Australian home loans remain limited
- The value of Australian home loans edged up in January, driven by investor borrowing.
- Loans fell more than 2% from a year ago, due to a sharp drop in investor funding due to recent restrictions on interest-only loans.
- The proportion of homeowner loans granted to first-time buyers reached its highest level since October 2012.
The value of Australian home loans edged up in January.
According to the Australian Bureau of Statistics (ABS), the value of home loans issued in January rose 0.7% to $ 33.067 billion in seasonally adjusted terms.
This is the fourth increase reported in the past five months.
Despite recent momentum, the value of housing finance fell 2.2% from the previous year, the weakest result since August 2016.
Helping to explain the annual decline, and despite a modest 1.1% increase in January, investor loans fell 12.1% from the previous year, the largest drop since June 2016.
It reflects the tighter restrictions introduced by Australia’s banking regulator, APRA, on interest-only loans in March of last year.
Partly offsetting the decline in housing finance by investors, the value of homeowner loans, excluding refinancing, rose 0.3% in January, up 6.7% from the previous year.
The annual growth of this cohort was 17.3% just six months ago.
Homeowner refinancing rose 0.9% in January, dropping 0.4% for the year.
“Housing finance appears to be stabilizing, both in terms of growth rates and types of borrowers,” said Jo Masters, senior economist at ANZ Bank.
The total value of outstanding homeowner loans issued by Australian ADIs reached $ 1.081 trillion in unadjusted terms, a new record.

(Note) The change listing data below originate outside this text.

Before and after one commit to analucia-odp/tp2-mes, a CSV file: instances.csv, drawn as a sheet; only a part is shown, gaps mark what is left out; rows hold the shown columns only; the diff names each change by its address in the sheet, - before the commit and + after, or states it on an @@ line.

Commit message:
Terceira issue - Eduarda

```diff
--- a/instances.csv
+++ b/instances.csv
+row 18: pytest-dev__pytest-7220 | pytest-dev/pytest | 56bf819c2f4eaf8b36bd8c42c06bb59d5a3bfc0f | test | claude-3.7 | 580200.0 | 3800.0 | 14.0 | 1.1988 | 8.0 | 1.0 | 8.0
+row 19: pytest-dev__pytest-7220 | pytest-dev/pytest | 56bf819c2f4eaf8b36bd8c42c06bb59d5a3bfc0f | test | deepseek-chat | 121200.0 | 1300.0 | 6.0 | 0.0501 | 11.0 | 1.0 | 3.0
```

Outstanding loans to investors edged down after hitting a record high in December, falling to $ 561.44 billion.
Despite an increase in the value of loans issued in January, the number of homeowner loans fell 1.1% to 54,442 seasonally adjusted, below the 0.2% drop expected by economists .
In this figure, loans for new home construction rose 3.1%, partially offsetting declines in loans issued to purchase new or existing homes.

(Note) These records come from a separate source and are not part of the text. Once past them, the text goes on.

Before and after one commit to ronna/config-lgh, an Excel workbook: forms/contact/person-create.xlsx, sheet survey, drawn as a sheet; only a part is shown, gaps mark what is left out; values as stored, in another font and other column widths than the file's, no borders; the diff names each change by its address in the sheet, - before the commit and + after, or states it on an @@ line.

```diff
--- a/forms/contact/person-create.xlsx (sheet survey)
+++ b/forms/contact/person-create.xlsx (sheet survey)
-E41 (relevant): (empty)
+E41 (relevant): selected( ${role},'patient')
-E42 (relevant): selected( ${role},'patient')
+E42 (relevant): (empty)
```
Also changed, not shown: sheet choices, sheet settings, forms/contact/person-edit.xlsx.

First-time home loans hit a new multi-year high, reaching 18% of total homeowner loans from 17.9% in December.
This is the highest proportion since October 2012, and far from the cyclical low of 12.9% established in October 2015.
The rebound in first-time homebuyers reflects recent stamp duty concessions introduced by the state governments of New South Wales and Victoria to help improve housing affordability, as well as lower investor activity on these markets.
The ABS does not publish data on loans granted to real estate investors as part of the Housing Finance report.
Despite the weakness of real estate finance to investors over the past year, with the share of interest-only loans in total mortgages slowing rapidly and lenders having recently cut rates for fixed-rate borrowers, this suggests that investor activity could rebound in the coming months.
“Media reports in recent days point to increased competition among the big banks to capture loans to investors, which could provide some support in the coming months to the otherwise weak trajectory of this series,” Henry St said. John, economist at JP Morgan.